(The task):
A word-for-word copy of the records is needed, with every picture left out.

=== Records to process ===

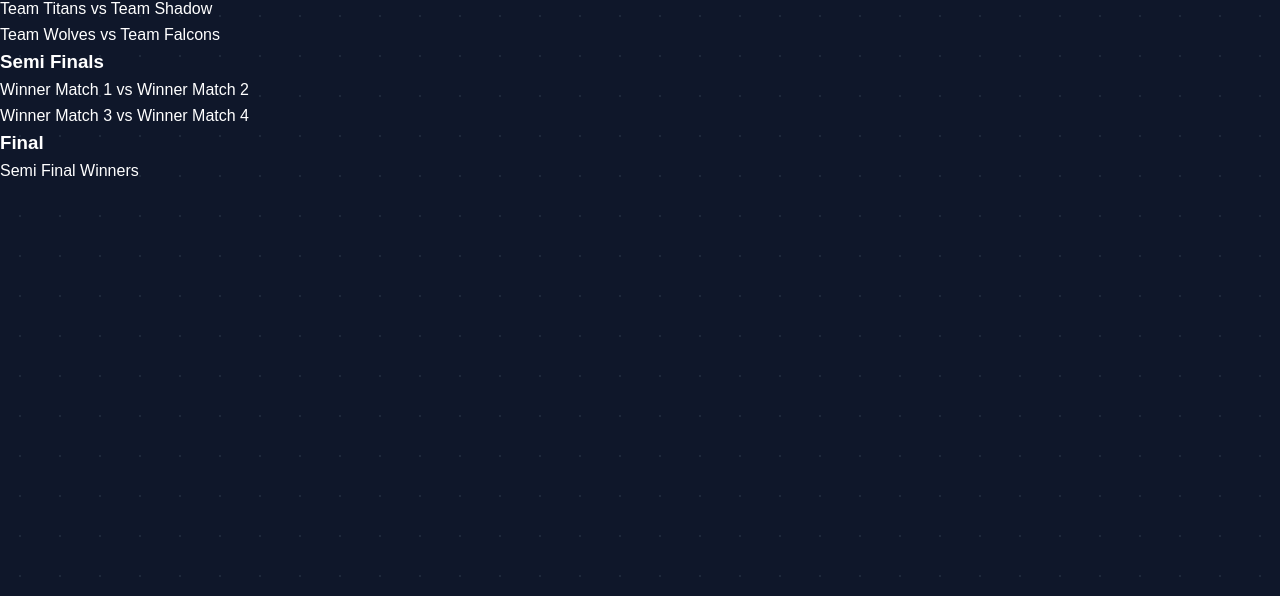
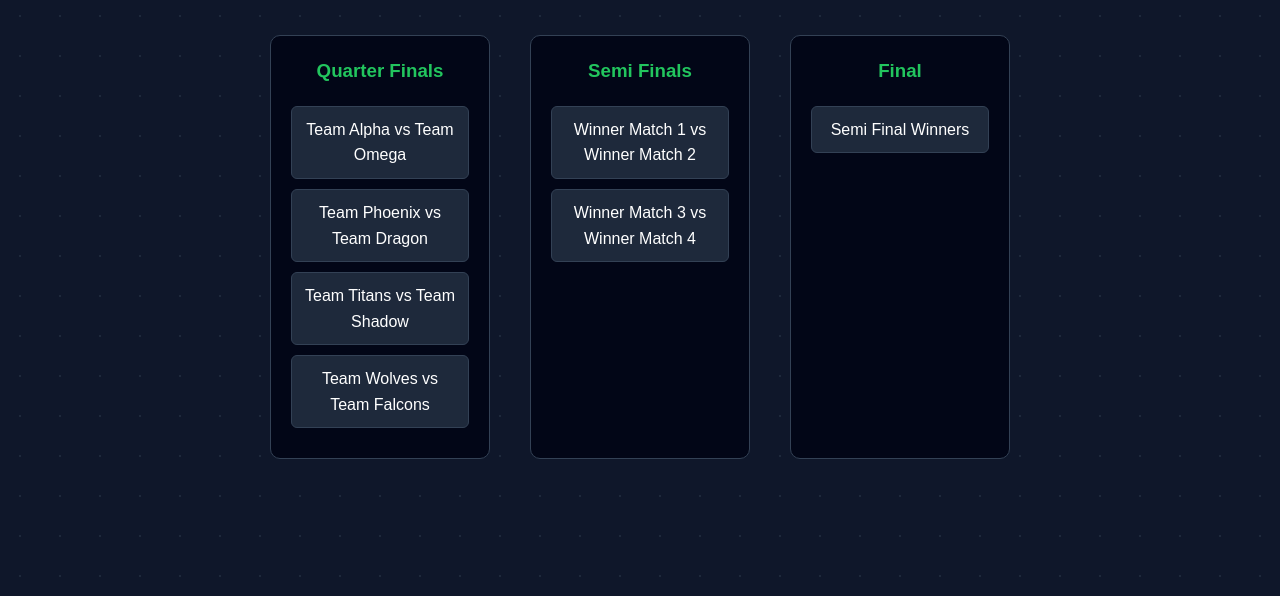
Before and after one commit to TechxAshish/esports-tournament-website, a plain HTML site: page bracket.html in a window 1280 px wide. Shown: the part 204-800 px from the top of the page. Drawn offline with Linux system fonts and the light colour scheme.

Commit message:
Add styles for bracket and match components
Added styles for bracket section and match elements.

```diff
--- a/css/style.css
+++ b/css/style.css
@@ -354,3 +354,43 @@ transform:translateY(-10px) scale(1.05);
 border-color:#22c55e;
 box-shadow:0 0 15px #22c55e;
 }
+
+.bracket-section{
+padding:80px 20px;
+text-align:center;
+}
+
+.bracket-container{
+display:flex;
+justify-content:center;
+gap:40px;
+margin-top:40px;
+flex-wrap:wrap;
+}
+
+.round{
+background:#020617;
+padding:20px;
+border-radius:10px;
+border:1px solid #334155;
+width:220px;
+}
+
+.round h3{
+color:#22c55e;
+margin-bottom:20px;
+}
+
+.match{
+background:#1e293b;
+padding:10px;
+margin:10px 0;
+border-radius:6px;
+border:1px solid #334155;
+transition:0.3s;
+}
+
+.match:hover{
+border-color:#22c55e;
+transform:scale(1.05);
+}
```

===

(Task response):
Before and after one commit to TechxAshish/esports-tournament-website, a plain HTML site: page bracket.html in a window 1280 px wide. Shown: the part 204-800 px from the top of the page. Drawn offline with Linux system fonts and the light colour scheme.

Commit message:
Add styles for bracket and match components
Added styles for bracket section and match elements.

```diff
--- a/css/style.css
+++ b/css/style.css
@@ -354,3 +354,43 @@ transform:translateY(-10px) scale(1.05);
 border-color:#22c55e;
 box-shadow:0 0 15px #22c55e;
 }
+
+.bracket-section{
+padding:80px 20px;
+text-align:center;
+}
+
+.bracket-container{
+display:flex;
+justify-content:center;
+gap:40px;
+margin-top:40px;
+flex-wrap:wrap;
+}
+
+.round{
+background:#020617;
+padding:20px;
+border-radius:10px;
+border:1px solid #334155;
+width:220px;
+}
+
+.round h3{
+color:#22c55e;
+margin-bottom:20px;
+}
+
+.match{
+background:#1e293b;
+padding:10px;
+margin:10px 0;
+border-radius:6px;
+border:1px solid #334155;
+transition:0.3s;
+}
+
+.match:hover{
+border-color:#22c55e;
+transform:scale(1.05);
+}
```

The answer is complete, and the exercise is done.